Stored data -
■ ■ ■ ■ ■ ■ ■

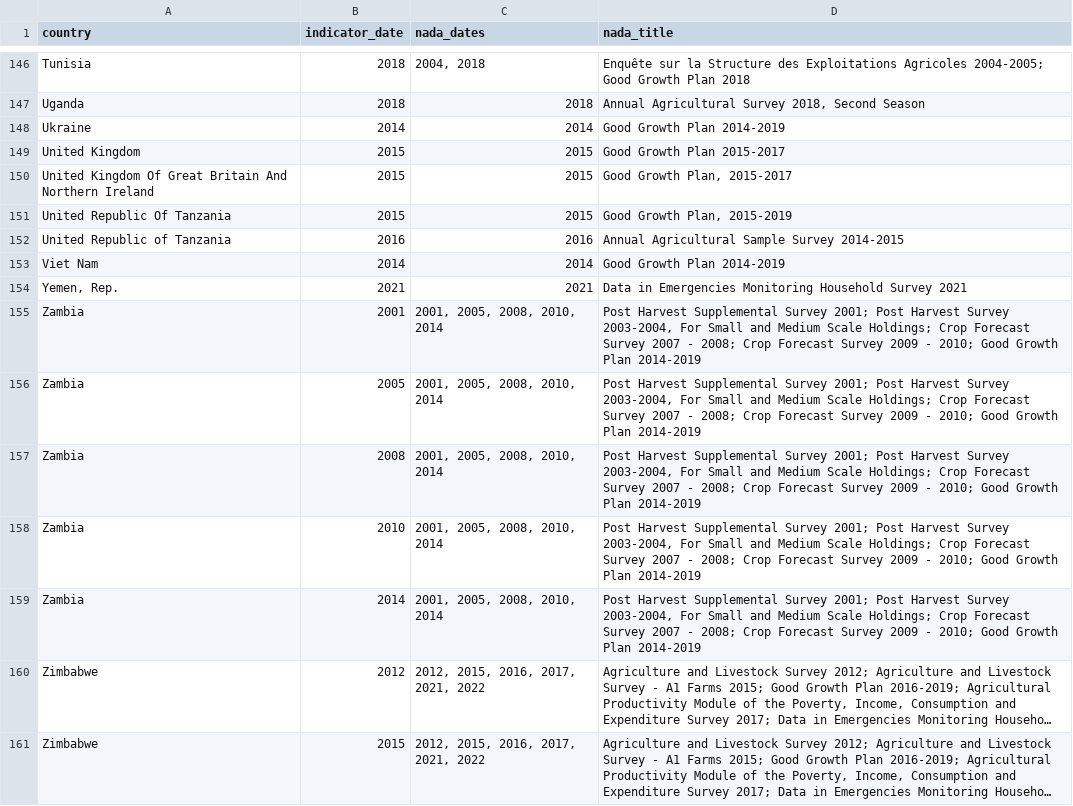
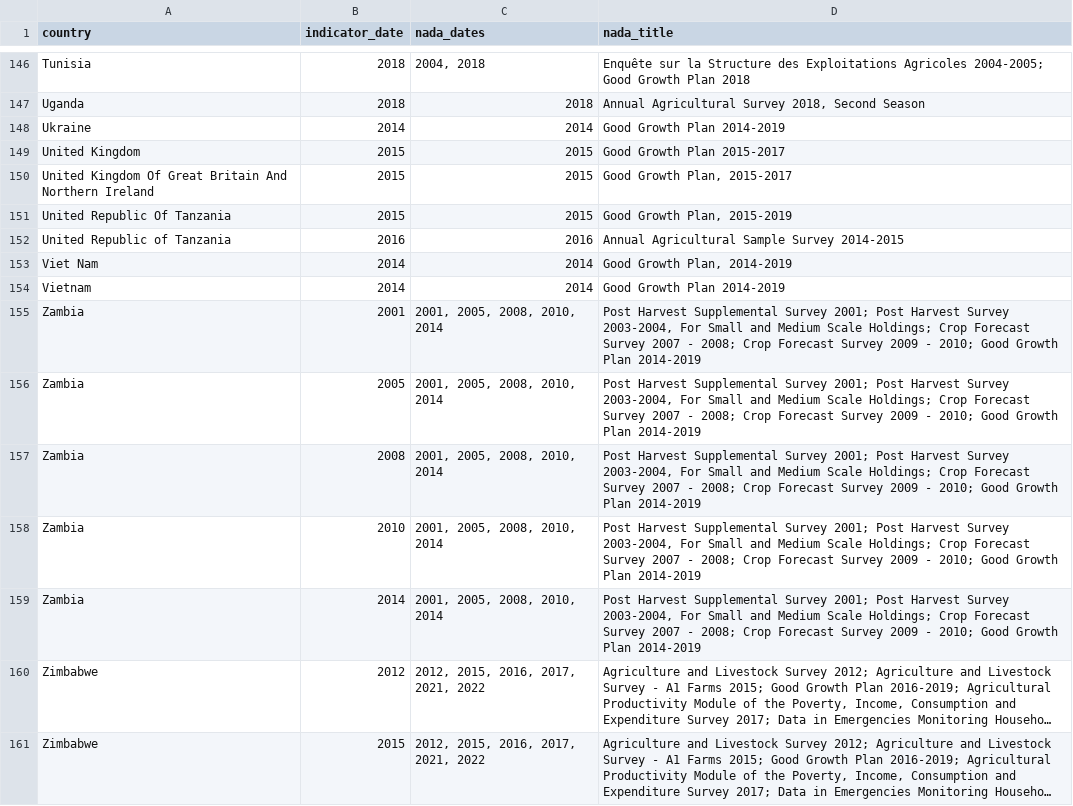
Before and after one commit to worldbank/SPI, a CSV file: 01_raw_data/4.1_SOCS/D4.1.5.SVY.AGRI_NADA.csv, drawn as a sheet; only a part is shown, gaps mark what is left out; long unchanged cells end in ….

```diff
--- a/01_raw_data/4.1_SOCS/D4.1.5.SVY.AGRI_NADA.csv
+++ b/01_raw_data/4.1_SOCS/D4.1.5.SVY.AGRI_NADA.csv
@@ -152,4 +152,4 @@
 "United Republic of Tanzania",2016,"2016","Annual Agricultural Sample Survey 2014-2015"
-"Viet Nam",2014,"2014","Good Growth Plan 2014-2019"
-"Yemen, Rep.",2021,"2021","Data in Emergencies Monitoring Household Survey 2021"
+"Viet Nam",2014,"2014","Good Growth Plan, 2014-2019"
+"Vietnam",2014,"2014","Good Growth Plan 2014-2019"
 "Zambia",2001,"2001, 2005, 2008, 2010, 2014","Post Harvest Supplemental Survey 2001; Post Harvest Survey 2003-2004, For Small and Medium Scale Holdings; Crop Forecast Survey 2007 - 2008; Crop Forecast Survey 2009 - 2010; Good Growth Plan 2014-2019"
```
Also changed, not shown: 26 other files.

■ ■ ■ ■ ■ ■ ■

Task - A single number is required: the count of lines in the entries that include the word "shown".

Task response - 2